AMOEBLOG: How does teaching kids to emcee benefit you as an artist and as a person?
JUAN: I was raised by a community that consisted of family, friends, artists, activists, and teachers. I wouldn't have progressed as an emcee without them. So it's only natural I give back to the community that raised me -- especially with Hip Hop nowadays and the consolidation of images and ideas that's being presented to the youth. I feel like teaching is one little way of fighting the bullshit, and trying to establish a balance. This is my first year teaching, so just making these lesson plans, and breaking down what I feel is important to be an emcee, and for the first time critically looking at what I'm doing, I'm learning a lot and becoming a stronger writer and emcee because of it. The kids also bring an energy along with some new styles that I think are very exciting and inspirational.

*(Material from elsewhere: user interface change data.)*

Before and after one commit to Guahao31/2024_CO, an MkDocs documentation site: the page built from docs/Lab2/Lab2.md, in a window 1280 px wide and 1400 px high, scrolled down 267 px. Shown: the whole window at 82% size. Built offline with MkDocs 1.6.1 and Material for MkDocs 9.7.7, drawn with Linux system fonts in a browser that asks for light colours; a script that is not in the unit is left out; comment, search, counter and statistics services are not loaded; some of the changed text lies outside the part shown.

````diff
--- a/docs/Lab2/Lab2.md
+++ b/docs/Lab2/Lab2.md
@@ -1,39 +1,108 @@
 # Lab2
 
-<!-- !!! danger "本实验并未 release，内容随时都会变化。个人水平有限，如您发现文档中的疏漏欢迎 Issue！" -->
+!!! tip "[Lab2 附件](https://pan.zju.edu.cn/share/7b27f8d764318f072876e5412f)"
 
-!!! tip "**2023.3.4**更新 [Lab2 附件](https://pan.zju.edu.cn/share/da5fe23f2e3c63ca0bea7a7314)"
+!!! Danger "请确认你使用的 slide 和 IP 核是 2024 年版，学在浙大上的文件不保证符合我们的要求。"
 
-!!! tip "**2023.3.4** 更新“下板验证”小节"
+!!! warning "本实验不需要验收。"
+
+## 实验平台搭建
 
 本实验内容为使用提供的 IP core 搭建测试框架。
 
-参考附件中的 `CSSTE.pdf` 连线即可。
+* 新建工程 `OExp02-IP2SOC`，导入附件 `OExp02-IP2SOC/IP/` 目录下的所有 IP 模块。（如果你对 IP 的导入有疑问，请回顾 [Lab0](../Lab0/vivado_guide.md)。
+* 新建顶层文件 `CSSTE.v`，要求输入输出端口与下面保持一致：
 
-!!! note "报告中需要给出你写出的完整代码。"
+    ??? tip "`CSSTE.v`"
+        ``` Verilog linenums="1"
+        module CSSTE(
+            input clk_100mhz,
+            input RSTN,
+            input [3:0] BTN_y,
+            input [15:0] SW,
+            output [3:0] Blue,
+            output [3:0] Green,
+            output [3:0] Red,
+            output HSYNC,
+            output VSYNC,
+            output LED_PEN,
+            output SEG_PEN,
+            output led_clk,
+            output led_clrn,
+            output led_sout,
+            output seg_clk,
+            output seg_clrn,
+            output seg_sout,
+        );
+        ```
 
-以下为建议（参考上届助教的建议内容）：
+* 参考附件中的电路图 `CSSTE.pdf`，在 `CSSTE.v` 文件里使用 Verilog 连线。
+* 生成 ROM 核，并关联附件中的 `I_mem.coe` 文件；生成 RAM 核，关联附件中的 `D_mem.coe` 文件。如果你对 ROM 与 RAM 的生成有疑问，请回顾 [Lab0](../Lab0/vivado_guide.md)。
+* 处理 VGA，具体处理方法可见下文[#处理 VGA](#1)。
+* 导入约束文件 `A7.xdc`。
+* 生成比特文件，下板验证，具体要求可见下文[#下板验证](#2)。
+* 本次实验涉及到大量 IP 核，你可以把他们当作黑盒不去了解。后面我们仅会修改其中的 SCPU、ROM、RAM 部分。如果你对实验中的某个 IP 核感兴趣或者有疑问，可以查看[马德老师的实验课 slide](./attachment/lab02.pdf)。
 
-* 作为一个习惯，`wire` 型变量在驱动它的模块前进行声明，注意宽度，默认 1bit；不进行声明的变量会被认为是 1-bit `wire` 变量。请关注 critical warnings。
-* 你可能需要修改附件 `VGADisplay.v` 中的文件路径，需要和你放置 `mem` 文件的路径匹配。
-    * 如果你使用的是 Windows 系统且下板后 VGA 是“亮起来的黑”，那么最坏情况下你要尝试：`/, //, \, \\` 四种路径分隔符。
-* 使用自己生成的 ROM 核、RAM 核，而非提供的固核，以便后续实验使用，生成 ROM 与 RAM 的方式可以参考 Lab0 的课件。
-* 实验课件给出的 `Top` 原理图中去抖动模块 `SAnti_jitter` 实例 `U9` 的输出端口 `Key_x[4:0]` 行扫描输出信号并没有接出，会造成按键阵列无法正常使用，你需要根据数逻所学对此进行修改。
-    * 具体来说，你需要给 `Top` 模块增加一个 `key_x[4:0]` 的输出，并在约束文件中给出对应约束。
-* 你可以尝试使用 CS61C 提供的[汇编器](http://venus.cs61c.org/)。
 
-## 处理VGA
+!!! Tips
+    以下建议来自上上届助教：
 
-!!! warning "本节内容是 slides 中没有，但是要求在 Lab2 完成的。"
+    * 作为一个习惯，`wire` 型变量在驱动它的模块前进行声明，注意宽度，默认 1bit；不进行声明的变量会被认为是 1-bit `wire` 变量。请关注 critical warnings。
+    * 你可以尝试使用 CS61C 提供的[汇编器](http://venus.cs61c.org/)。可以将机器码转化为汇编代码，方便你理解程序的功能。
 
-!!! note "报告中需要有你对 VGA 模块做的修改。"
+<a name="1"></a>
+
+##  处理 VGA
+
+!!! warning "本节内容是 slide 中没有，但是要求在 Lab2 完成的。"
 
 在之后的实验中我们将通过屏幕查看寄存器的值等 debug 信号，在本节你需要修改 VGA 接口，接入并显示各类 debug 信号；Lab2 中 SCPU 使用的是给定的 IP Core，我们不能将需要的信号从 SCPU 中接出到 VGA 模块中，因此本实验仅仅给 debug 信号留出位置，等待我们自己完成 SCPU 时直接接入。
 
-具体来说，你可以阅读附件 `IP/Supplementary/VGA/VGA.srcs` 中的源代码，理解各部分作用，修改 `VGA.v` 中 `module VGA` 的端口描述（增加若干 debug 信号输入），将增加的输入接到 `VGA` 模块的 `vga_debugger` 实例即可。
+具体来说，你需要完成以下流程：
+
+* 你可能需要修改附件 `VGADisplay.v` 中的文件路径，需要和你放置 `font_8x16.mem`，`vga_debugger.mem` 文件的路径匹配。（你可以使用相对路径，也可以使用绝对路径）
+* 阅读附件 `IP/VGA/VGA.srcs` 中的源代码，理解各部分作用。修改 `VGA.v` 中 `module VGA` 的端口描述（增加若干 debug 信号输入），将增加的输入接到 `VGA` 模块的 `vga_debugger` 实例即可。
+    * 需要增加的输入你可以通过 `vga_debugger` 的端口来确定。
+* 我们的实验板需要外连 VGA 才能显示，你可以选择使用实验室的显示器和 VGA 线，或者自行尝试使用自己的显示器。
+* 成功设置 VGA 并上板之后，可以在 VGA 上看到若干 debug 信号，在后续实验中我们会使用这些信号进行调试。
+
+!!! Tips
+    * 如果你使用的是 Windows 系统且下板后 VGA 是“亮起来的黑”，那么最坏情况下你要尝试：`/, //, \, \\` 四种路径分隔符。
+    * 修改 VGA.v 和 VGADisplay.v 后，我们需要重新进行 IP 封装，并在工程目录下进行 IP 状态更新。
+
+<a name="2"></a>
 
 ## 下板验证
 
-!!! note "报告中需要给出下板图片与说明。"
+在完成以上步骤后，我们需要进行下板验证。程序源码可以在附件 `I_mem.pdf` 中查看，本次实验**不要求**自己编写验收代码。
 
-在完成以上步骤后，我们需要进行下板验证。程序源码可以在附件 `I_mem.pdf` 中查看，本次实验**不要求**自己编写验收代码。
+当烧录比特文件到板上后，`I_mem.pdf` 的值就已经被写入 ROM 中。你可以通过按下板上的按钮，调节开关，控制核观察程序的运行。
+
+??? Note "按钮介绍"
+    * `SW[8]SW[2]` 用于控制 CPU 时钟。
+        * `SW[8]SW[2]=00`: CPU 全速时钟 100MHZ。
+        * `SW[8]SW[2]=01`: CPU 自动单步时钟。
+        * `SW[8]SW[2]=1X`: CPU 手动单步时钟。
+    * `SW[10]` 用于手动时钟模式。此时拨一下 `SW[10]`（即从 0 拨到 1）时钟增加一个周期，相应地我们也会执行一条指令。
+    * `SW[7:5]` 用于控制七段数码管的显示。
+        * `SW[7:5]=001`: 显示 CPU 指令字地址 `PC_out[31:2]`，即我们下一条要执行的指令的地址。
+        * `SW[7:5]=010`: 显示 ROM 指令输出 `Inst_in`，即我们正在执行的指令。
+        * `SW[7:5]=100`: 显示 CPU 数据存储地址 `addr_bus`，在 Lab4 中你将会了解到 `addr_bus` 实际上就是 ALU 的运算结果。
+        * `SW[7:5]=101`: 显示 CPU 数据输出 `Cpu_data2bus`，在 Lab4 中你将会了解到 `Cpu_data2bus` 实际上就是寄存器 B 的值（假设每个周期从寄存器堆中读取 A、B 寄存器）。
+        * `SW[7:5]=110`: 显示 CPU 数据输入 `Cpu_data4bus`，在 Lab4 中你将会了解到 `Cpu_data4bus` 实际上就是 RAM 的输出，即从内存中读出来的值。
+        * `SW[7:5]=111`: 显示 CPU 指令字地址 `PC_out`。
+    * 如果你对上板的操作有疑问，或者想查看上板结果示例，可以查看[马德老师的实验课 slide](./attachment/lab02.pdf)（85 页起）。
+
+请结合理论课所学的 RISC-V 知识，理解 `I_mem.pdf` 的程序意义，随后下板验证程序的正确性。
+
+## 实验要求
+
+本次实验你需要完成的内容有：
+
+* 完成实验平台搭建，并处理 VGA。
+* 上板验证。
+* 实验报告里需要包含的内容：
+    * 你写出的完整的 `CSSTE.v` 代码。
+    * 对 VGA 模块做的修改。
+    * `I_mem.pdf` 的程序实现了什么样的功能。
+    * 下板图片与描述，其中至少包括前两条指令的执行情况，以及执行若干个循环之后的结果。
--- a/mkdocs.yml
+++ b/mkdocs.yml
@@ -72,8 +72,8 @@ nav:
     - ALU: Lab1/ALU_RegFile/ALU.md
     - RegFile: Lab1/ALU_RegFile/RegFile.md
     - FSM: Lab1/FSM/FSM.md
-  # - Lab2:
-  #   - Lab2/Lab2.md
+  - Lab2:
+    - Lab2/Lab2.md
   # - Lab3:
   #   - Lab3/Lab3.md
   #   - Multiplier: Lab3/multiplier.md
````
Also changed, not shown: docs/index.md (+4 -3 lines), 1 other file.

AMOEBLOG: A couple of weekends ago your hip-hop group Secluded Journalists performed at the long-running annual Hip-Hop In the Park (conveniently staged immediately behind Ameoba Berkeley in People's Park). Headlining this year's bill was MURS, who you did sound for at his killer Amoeba Berkeley instore several months back. How was the Park event and how did your group's performance go?
JUAN: Hip-Hop in the Park is always fun for me. I've been to all eleven of them. We did our thing. But they always put us on way too early, before the bulk of the crowd gets there. When will they learn we're better than hella of the people they put on after us?

AMOEBLOG: Who is your personal favorite new artist to watch out for? 
JUAN: I like this guy from LA named Blu. He has an album coming out on Sound in Color with Exile of Emanon.
 
AMOEBLOG: Name four popular hip-hop releases @ Amoeba Berkeley this week :
JUAN:  J Dilla Ruff Draft
             DJ Haylow Soul Brother Productions
             DJ Platurn and E da Boss The Big Playback
             Melina Jones Swearing off Busters
 
AMOEBLOG: What is the best thing for you about working in a music store like Amoeba?
JUAN: Having access to all this music and people that are really passionate about music. It's like part musicology class, part job. Meeting and networking with other artists, distributors, and labels. Learning another side of the business.
                                                                            AMOEBLOG: What do you see as the future of music distribution? WIll people be buying CDs and records in brick and morter stores ten years from now?
JUAN: The future of music is definitely shifting towards digital and the Internet, but as long as there are collectors, music that never made it to MP3, and those that like to talk and socialize with real people about  music, there will still be people buying CD's and records ten years from now. There'll be like 90% less stores, but the good ones will still be here.